Description of the task>
Go through the data and copy each line that holds "experiments".

Web interface edit records
________________________

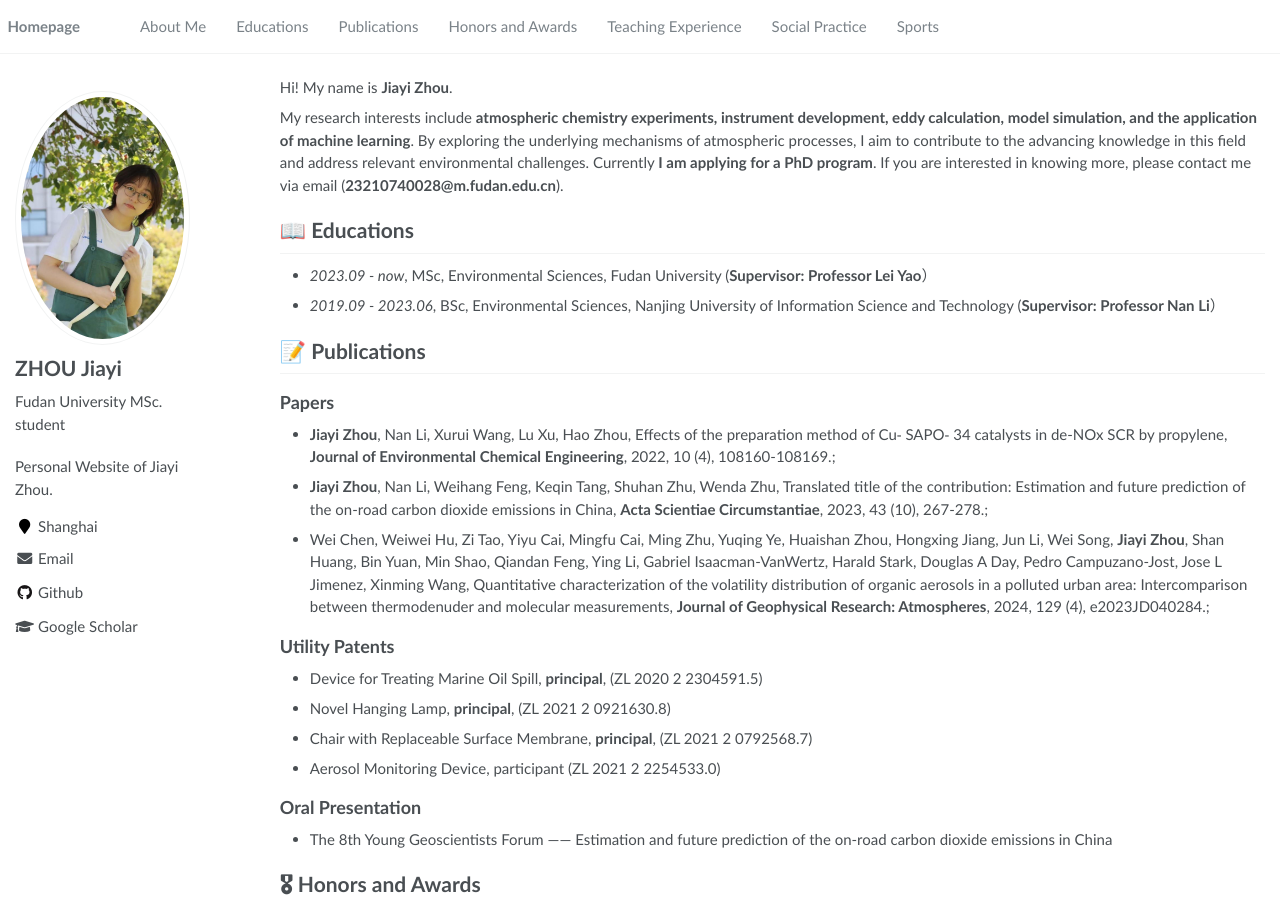
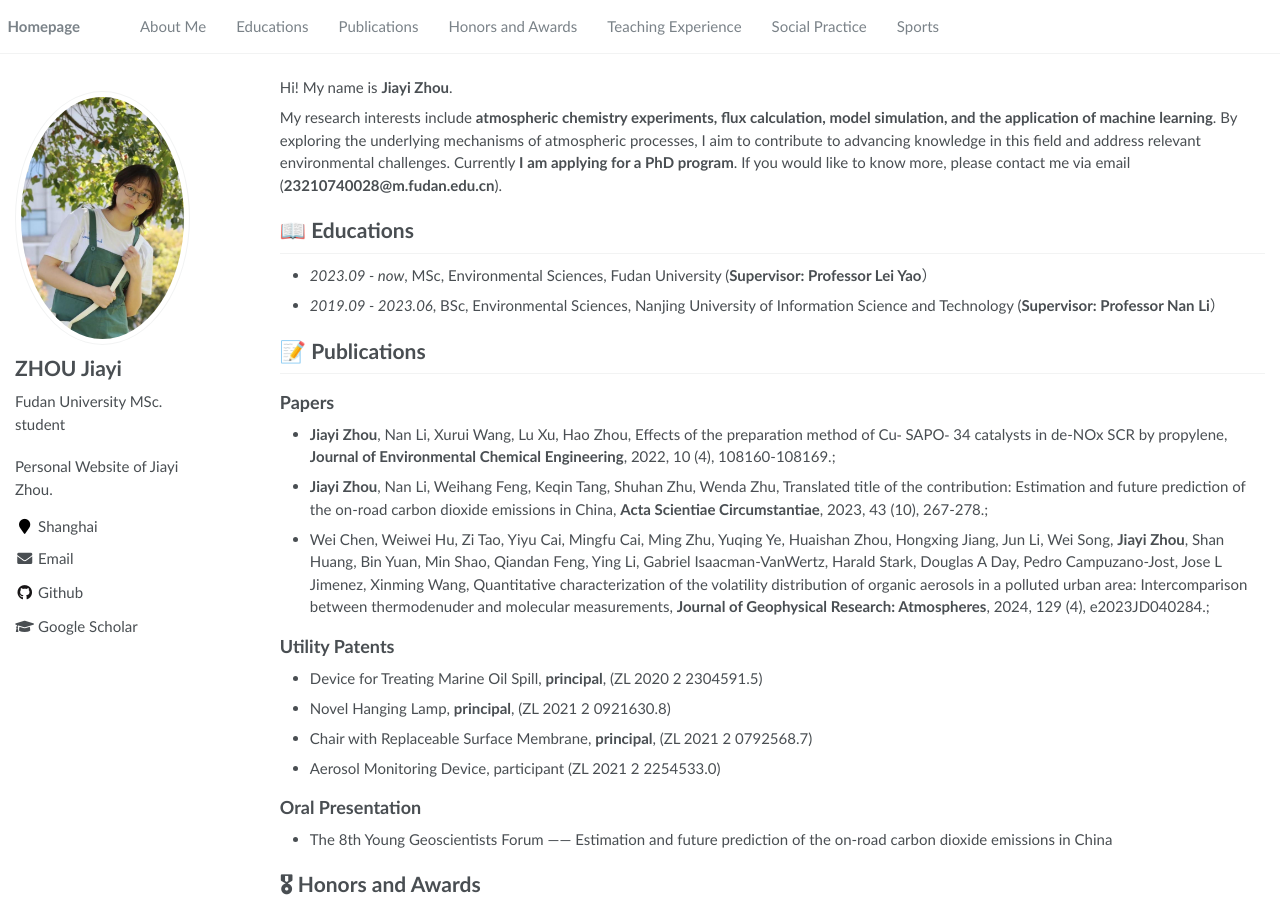
Before and after one commit to jiayizhou1022/jiayizhou1022.github.io, a Jekyll site: the page built from _pages/about.md, in a window 1280 px wide and 900 px high. Built offline with Jekyll 4.4.1, drawn with Linux system fonts in a browser that asks for light colours.

Commit message:
Update about.md

```diff
--- a/_pages/about.md
+++ b/_pages/about.md
@@ -19,7 +19,7 @@ redirect_from:
 
 Hi! My name is **Jiayi Zhou**.
 
-My research interests include **atmospheric chemistry experiments, instrument development, eddy calculation, model simulation, and the application of machine learning**. By exploring the underlying mechanisms of atmospheric processes, I aim to contribute to the advancing knowledge in this field and address relevant environmental challenges. Currently **I am applying for a PhD program**. If you are interested in knowing more, please contact me via email (**23210740028@m.fudan.edu.cn**).
+My research interests include **atmospheric chemistry experiments, flux calculation, model simulation, and the application of machine learning**. By exploring the underlying mechanisms of atmospheric processes, I aim to contribute to advancing knowledge in this field and address relevant environmental challenges. Currently **I am applying for a PhD program**. If you would like to know more, please contact me via email (**23210740028@m.fudan.edu.cn**).
 
 <!-- I am just a rookie, I wanna record some of my progress on this website
 <a href='https://scholar.google.com/citations?user=8Ni9HBQAAAAJ&hl=en&oi=ao'>
```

________________________

Task response>
-My research interests include **atmospheric chemistry experiments, instrument development, eddy calculation, model simulation, and the application of machine learning**. By exploring the underlying mechanisms of atmospheric processes, I aim to contribute to the advancing knowledge in this field and address relevant environmental challenges. Currently **I am applying for a PhD program**. If you are interested in knowing more, please contact me via email (**23210740028@m.fudan.edu.cn**).
+My research interests include **atmospheric chemistry experiments, flux calculation, model simulation, and the application of machine learning**. By exploring the underlying mechanisms of atmospheric processes, I aim to contribute to advancing knowledge in this field and address relevant environmental challenges. Currently **I am applying for a PhD program**. If you would like to know more, please contact me via email (**23210740028@m.fudan.edu.cn**).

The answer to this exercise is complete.